Getting into the Hall of Fame is one thing Mussina can cross off his list of “almost” accomplishments during his career.
“I did a lot of almost things, I think, people would say,” said Mussina, whose Hall of Fame plaque will not have a team logo. “I had a couple almost no-hitters – I had a couple shots at no-hitters, a perfect game. I won almost 20 a couple other seasons. I almost won the World Series. I almost didn’t make it to the Hall of Fame. (Laughter.) But I did. Yeah, that’s my almost story. I can live with the other almosts because I get to sit up here now.”
Halladay, in his first year on the ballot, was about as dominant as they come as a starting pitcher. He played in both leagues, throwing in his first 12 seasons with the Blue Jays and final four years with the Phillies, and finished with a 203-105 record. Winning 66 percent of his decisions ranks “Doc” 20th best in the history of the game. Halladay won two Cy Young Awards, had five 200-plus-strikeout seasons, logged 200 or more innings and led the league in complete games seven times. For his career, Halladay had 67 complete games, which is the most since he debuted in 1998.

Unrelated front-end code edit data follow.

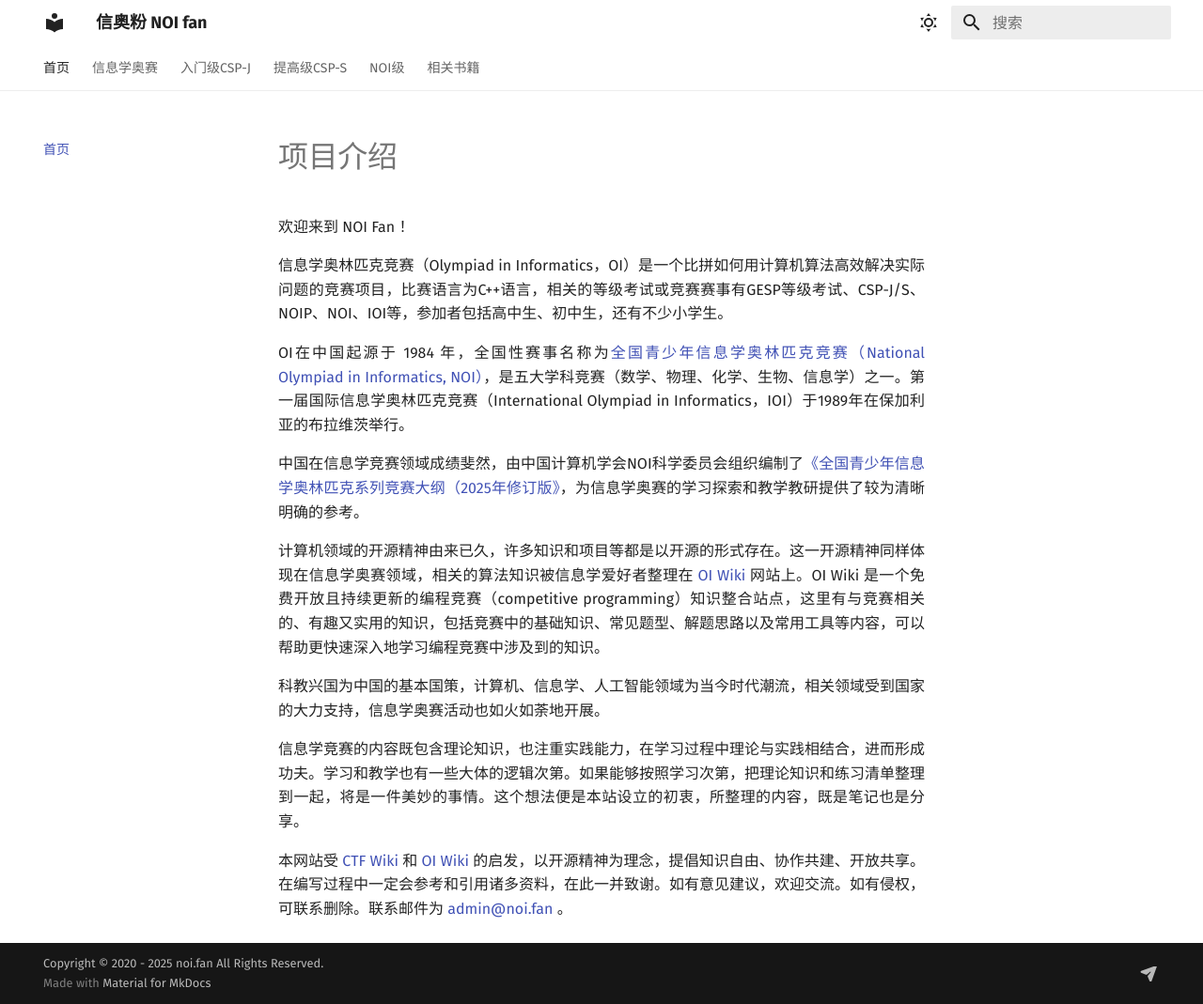
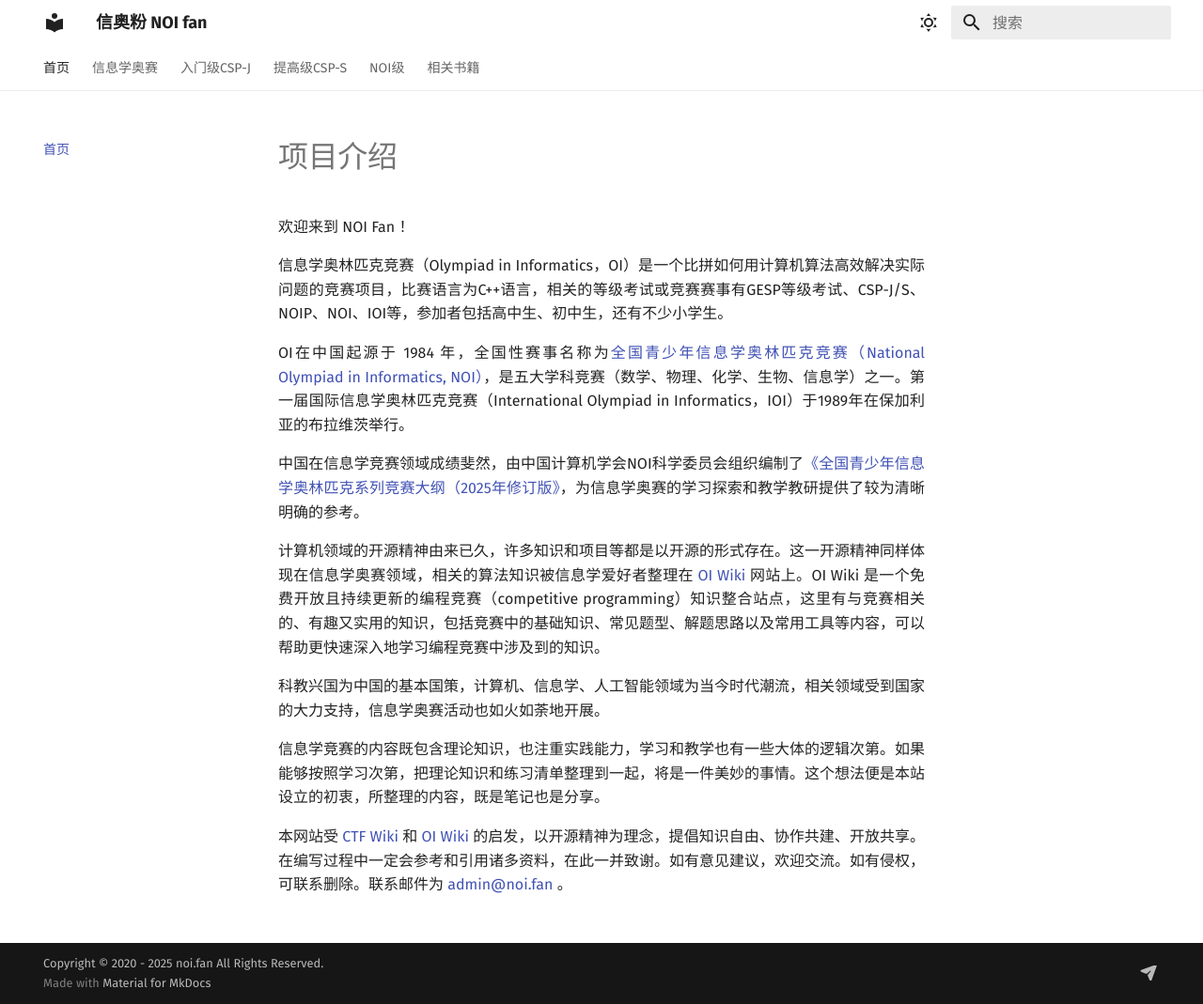
Before and after one commit to caozuoxitong-ren/oier-fans.github.io, an MkDocs documentation site: the page built from docs/index.md, in a window 1280 px wide and 1069 px high. Shown: the whole window at 94% size. Built offline with MkDocs 1.6.1 and Material for MkDocs 9.7.7, drawn with Linux system fonts in a browser that asks for light colours; old or Windows-style settings are respelled for this version of MkDocs.

Commit message:
update index.md

```diff
--- a/docs/index.md
+++ b/docs/index.md
@@ -25,7 +25,7 @@ OI在中国起源于 1984 年，全国性赛事名称为<a href="https://www.noi
 </p>
 
 <p style="text-align: justify; margin-bottom: 1em;">
-信息学竞赛的内容既包含理论知识，也注重实践能力，在学习过程中理论与实践相结合，进而形成功夫。学习和教学也有一些大体的逻辑次第。如果能够按照学习次第，把理论知识和练习清单整理到一起，将是一件美妙的事情。这个想法便是本站设立的初衷，所整理的内容，既是笔记也是分享。
+信息学竞赛的内容既包含理论知识，也注重实践能力，学习和教学也有一些大体的逻辑次第。如果能够按照学习次第，把理论知识和练习清单整理到一起，将是一件美妙的事情。这个想法便是本站设立的初衷，所整理的内容，既是笔记也是分享。
 </p>
 
 <p style="text-align: justify; margin-bottom: 1em;">
```
Also changed, not shown: site/index.html, site/search/search_index.json.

Halladay, who like Mussina won’t have a logo on his Hall of Fame plaque, threw only the second no-hitter in postseason in 2010.
Halladay’s election into the Hall of Fame comes 14 months after his untimely death. He was killed when a plane he was flying crashed into the Gulf of Mexico on Nov. 7, 2017. He was just 40 years old.
His fellow Hall of Famers reminisced on stage during the press conference about what made Halladay a great pitcher.
Rivera said he and Halladay were talking in the outfield about pitching in 2008, and Rivera taught him the grip for his cutter.
“Actually, he was throwing the pitch, and Derek (Jeter) and all the hitters from my team were mad at me,” Rivera said. “As a matter of fact, I got fined by our kangaroo court because Halladay was so good against us, and they blamed me. I said, ‘You guys didn’t hit the ball, not me.’”
Mussina thought his counterpart Halladay had tremendous stuff. Martinez, who hit .444 lifetime against Halladay, always remembers the movement Halladay put on the ball.
“He could move it in two directions,” Martinez said. “He could sink really hard, would use both sides of the plate, and also would cut it, and he will throw a breaking ball, too. Pitchers that can do that is very difficult.”
Halladay had Hall of Fame type stuff, just like Rivera and Mussina. And just like Rivera and Mussina, Martinez had success against him.
All four guys will now be forever linked together for the Hall of Fame Class of 2019.
“Guys, you’re now teammates forever on the greatest team ever assembled, the Hall of Fame team, giving you all lifetime contracts,” Idelson said. “You can’t go anywhere.”
Greg Bates is a freelance contributor to Sports Collectors Digest. He can be contacted at firstname.lastname@example.org.